● TASK ITEM
A complete answer lists every line of the entries below where the string "primary" appears.

******

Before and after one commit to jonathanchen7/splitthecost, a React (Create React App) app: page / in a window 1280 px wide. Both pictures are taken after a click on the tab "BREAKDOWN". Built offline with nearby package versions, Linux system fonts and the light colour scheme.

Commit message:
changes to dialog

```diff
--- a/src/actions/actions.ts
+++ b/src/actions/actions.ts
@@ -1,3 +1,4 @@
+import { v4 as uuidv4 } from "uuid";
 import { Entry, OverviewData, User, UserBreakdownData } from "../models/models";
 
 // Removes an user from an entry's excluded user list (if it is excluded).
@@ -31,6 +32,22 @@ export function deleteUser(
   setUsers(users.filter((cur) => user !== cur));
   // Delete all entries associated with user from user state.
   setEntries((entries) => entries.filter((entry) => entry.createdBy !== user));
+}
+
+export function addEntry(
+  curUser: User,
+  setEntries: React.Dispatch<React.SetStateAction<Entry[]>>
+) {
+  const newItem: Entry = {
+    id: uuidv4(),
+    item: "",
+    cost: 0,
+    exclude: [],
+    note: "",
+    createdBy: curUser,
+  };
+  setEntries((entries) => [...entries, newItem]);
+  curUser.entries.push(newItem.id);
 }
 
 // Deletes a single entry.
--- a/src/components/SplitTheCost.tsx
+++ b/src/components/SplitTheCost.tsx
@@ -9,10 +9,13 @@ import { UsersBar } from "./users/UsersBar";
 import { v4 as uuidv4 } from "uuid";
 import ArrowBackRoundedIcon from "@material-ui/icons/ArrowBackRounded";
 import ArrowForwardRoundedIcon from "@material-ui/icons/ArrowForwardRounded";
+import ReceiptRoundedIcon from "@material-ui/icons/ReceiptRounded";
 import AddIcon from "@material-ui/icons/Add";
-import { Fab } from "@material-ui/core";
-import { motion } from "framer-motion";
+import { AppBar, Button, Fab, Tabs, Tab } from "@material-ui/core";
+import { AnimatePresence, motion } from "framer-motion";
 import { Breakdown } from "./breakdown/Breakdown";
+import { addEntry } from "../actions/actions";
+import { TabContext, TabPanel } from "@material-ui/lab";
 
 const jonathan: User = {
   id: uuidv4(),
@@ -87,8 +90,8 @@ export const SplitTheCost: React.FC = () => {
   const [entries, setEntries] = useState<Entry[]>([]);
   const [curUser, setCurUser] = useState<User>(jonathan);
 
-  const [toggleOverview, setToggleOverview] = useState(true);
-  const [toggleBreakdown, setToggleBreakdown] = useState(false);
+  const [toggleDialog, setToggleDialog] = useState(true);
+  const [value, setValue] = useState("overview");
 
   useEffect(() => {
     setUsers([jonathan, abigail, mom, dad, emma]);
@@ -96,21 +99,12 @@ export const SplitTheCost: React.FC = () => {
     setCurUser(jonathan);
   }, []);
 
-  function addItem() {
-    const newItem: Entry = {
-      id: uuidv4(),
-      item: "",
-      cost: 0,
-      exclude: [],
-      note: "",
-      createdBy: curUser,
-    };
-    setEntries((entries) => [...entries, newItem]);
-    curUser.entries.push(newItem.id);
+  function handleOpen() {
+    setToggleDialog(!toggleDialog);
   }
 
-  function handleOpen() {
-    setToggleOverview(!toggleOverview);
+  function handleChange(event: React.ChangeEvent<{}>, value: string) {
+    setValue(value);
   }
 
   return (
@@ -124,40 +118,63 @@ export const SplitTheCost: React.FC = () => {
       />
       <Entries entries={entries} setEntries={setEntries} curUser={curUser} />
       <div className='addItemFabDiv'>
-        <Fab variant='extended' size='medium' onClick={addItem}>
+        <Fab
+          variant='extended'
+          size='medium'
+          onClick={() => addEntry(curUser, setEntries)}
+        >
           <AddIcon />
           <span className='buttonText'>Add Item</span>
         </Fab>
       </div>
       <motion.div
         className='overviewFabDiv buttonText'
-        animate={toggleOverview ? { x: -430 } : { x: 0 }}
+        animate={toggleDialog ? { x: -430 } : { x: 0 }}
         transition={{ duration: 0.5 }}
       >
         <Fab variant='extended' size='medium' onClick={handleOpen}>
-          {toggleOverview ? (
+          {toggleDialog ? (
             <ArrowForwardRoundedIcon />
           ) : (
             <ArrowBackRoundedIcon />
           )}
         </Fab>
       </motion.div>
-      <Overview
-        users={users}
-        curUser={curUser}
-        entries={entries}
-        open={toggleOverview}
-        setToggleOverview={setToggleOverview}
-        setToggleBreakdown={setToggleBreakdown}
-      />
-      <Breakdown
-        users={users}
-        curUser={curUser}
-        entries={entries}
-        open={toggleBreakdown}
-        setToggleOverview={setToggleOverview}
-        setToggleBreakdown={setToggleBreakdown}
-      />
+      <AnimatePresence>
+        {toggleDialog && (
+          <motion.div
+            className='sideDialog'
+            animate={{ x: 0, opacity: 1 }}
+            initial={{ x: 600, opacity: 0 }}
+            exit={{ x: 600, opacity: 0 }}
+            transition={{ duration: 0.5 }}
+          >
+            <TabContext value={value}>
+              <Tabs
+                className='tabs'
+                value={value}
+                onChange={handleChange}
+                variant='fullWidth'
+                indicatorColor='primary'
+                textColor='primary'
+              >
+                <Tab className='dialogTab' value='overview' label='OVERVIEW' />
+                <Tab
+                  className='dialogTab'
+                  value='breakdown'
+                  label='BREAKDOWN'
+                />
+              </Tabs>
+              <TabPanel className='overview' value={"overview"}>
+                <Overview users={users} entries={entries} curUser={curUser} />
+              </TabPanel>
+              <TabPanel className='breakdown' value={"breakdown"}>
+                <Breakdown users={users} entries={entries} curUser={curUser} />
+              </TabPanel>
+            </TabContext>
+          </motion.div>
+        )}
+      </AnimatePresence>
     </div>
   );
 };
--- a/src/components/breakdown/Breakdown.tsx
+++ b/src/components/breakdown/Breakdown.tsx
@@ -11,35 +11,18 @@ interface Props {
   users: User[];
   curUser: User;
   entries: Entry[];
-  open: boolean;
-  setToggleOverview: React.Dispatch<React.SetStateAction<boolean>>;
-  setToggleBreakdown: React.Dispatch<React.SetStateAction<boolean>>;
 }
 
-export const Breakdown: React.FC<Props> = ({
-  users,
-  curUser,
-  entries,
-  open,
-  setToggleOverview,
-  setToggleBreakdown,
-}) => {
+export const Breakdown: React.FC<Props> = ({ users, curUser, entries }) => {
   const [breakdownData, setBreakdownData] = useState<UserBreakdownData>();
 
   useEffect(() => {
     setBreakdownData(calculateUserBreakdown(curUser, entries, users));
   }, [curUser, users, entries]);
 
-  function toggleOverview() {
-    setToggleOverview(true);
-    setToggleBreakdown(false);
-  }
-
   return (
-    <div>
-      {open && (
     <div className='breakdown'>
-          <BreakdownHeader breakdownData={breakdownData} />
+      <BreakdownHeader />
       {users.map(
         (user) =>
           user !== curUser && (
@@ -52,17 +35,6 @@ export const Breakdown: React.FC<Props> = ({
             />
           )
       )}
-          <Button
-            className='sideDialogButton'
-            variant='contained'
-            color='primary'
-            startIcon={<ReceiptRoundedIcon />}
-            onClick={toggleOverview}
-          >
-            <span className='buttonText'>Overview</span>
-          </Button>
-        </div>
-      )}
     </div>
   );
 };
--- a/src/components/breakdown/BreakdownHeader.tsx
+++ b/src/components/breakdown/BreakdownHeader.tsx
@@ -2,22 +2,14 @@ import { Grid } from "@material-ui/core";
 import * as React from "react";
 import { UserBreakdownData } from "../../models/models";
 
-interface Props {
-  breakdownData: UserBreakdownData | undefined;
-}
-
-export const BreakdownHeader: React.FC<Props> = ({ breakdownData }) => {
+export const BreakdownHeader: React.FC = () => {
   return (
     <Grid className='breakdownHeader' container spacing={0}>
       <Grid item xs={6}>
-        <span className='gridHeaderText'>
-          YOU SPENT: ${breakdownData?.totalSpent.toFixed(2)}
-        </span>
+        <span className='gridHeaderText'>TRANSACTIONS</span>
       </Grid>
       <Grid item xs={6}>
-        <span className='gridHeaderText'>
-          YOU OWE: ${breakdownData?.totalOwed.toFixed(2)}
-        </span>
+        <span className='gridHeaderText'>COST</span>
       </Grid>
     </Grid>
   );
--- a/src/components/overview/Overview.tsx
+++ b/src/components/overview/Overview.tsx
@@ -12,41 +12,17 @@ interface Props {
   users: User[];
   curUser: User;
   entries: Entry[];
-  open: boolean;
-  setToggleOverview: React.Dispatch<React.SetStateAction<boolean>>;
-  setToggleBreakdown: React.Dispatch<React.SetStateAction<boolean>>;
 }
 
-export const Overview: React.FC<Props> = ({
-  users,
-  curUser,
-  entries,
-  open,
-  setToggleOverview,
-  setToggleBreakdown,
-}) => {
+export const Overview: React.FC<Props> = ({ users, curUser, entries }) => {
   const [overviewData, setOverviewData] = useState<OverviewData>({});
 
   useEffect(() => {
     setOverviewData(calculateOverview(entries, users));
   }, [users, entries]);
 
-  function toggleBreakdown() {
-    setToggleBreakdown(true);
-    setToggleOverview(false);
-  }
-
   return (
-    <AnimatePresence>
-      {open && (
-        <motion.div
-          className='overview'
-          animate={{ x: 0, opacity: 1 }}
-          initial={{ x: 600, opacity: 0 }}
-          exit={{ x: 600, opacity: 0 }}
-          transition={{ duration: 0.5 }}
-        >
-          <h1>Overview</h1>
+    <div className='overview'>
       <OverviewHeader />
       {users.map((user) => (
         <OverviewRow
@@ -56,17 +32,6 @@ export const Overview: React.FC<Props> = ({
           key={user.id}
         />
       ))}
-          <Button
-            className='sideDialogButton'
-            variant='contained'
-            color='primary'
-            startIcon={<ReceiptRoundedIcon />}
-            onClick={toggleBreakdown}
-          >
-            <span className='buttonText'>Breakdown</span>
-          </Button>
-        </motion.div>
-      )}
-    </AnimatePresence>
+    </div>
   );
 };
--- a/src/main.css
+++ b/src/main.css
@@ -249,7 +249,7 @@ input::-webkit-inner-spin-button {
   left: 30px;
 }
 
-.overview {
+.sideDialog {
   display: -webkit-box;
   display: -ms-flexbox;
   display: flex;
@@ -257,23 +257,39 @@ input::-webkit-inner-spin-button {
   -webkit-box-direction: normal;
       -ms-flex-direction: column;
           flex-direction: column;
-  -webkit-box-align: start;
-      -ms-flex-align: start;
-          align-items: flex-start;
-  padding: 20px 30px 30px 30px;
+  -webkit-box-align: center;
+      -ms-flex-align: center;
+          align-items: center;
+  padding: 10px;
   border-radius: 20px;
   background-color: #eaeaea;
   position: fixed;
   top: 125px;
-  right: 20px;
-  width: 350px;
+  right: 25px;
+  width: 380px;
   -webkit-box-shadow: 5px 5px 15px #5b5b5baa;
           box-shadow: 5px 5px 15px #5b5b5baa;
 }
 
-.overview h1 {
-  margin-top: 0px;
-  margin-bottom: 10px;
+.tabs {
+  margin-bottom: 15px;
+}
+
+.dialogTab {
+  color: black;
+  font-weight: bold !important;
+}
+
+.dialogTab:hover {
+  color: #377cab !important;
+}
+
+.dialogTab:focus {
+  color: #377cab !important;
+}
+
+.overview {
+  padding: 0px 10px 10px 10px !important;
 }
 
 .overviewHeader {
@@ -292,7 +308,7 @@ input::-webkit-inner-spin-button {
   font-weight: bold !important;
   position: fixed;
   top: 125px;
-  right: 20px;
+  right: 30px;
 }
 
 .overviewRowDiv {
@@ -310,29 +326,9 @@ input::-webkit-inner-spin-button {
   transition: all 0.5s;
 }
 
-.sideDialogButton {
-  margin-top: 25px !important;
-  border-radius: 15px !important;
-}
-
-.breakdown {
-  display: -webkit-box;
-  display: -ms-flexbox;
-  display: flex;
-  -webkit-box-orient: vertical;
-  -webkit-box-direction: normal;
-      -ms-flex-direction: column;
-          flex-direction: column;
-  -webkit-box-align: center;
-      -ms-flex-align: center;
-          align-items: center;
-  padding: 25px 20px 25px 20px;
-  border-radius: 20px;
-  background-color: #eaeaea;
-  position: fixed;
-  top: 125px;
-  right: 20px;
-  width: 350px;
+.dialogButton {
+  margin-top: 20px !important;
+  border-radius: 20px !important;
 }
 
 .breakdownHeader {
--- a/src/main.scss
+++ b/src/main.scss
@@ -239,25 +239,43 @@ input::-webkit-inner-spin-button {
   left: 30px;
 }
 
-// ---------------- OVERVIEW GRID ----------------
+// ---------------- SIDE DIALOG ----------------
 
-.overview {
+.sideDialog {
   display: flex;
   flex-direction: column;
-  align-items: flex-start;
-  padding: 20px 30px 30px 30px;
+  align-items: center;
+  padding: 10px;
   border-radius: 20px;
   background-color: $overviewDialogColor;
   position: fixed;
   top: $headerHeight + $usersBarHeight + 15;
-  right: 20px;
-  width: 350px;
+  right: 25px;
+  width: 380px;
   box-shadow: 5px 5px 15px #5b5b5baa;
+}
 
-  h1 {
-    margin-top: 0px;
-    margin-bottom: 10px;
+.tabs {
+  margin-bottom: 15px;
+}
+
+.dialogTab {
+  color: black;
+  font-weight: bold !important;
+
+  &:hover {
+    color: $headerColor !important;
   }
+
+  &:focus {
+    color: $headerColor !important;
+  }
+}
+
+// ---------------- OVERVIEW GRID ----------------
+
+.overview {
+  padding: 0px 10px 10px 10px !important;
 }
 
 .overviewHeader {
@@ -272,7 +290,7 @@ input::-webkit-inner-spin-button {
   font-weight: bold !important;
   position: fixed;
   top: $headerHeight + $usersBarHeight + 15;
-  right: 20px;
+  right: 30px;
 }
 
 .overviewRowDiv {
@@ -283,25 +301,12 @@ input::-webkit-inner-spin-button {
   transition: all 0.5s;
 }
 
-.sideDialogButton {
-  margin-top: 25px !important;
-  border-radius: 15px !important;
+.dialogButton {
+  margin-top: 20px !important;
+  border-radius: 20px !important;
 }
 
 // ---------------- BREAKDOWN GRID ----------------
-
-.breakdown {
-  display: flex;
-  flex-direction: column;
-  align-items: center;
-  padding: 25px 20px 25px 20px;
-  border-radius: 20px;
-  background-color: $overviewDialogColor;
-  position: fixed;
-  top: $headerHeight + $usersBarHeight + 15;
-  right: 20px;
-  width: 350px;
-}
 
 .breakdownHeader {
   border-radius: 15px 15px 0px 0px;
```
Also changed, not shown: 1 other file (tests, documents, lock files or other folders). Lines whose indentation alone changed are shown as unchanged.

******

● ANSWER BOX
+                indicatorColor='primary'
+                textColor='primary'
-            color='primary'
-            color='primary'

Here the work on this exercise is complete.